■ What the exercise asks ■
Provide only the number of lines in the following data that contain "session".

■ Provided records ■
---------------
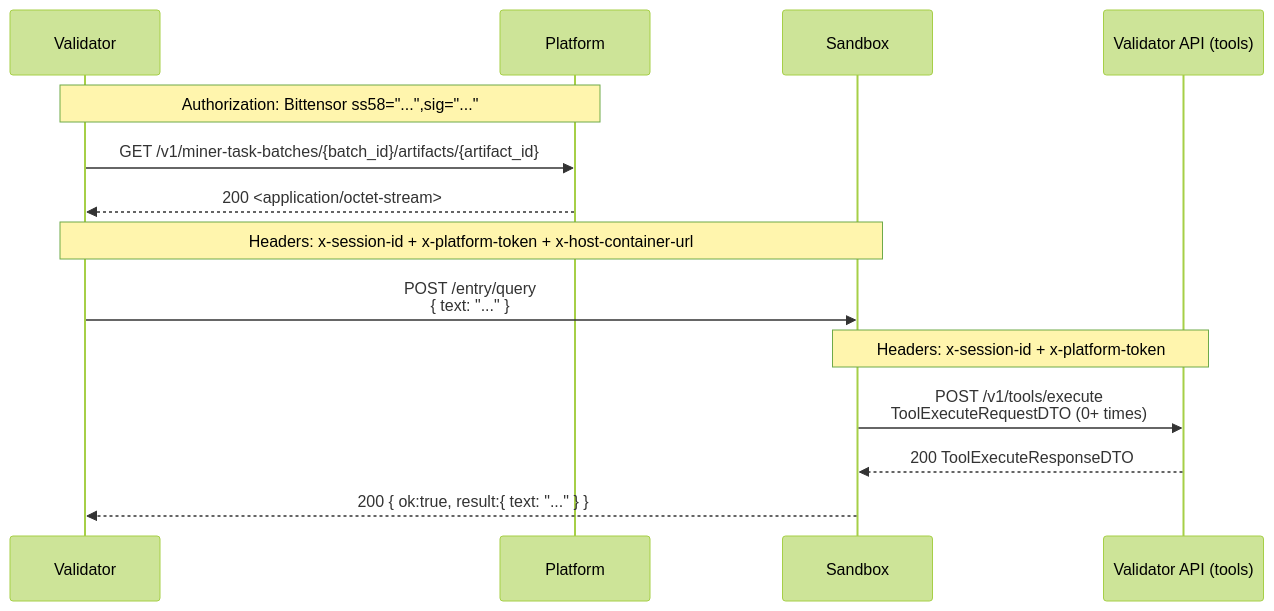
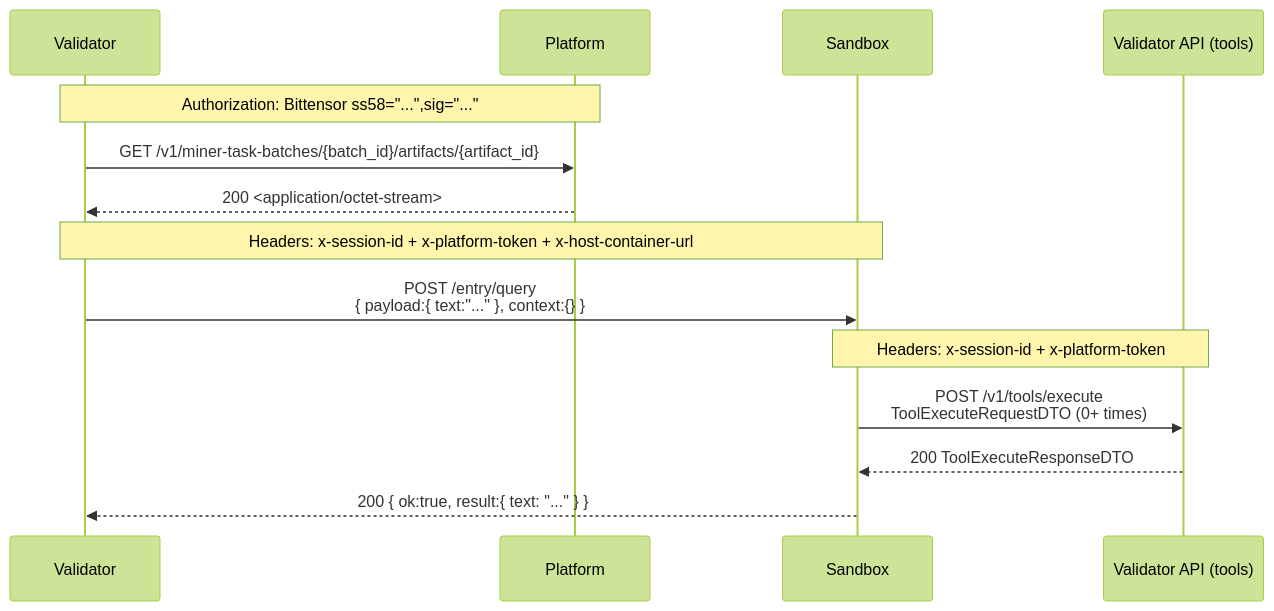
The fifth of 8 diagrams in docs/api/flows.md (harnyx/harnyx), drawn with Mermaid (forest theme) before and after one commit. The commit also changed other lines of this file and 5 other files, not shown here.

Commit message:
Correct API and architecture documentation drift (#1296)

````diff
--- a/docs/api/flows.md
+++ b/docs/api/flows.md
@@ -143,20 +149,20 @@
 ```mermaid
 sequenceDiagram
   participant V as Validator
   participant P as Platform
   participant S as Sandbox
   participant VA as Validator API (tools)
 
   Note over V,P: Authorization: Bittensor ss58="...",sig="..."
   V->>P: GET /v1/miner-task-batches/{batch_id}/artifacts/{artifact_id}
   P-->>V: 200 <application/octet-stream>
 
   Note over V,S: Headers: x-session-id + x-platform-token + x-host-container-url
-  V->>S: POST /entry/query<br/>{ text: "..." }
+  V->>S: POST /entry/query<br/>{ payload:{ text:"..." }, context:{} }
 
   Note over S,VA: Headers: x-session-id + x-platform-token
   S->>VA: POST /v1/tools/execute<br/>ToolExecuteRequestDTO (0+ times)
   VA-->>S: 200 ToolExecuteResponseDTO
 
   S-->>V: 200 { ok:true, result:{ text: "..." } }
 ```
````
---------------
■ Output of the exercise ■
2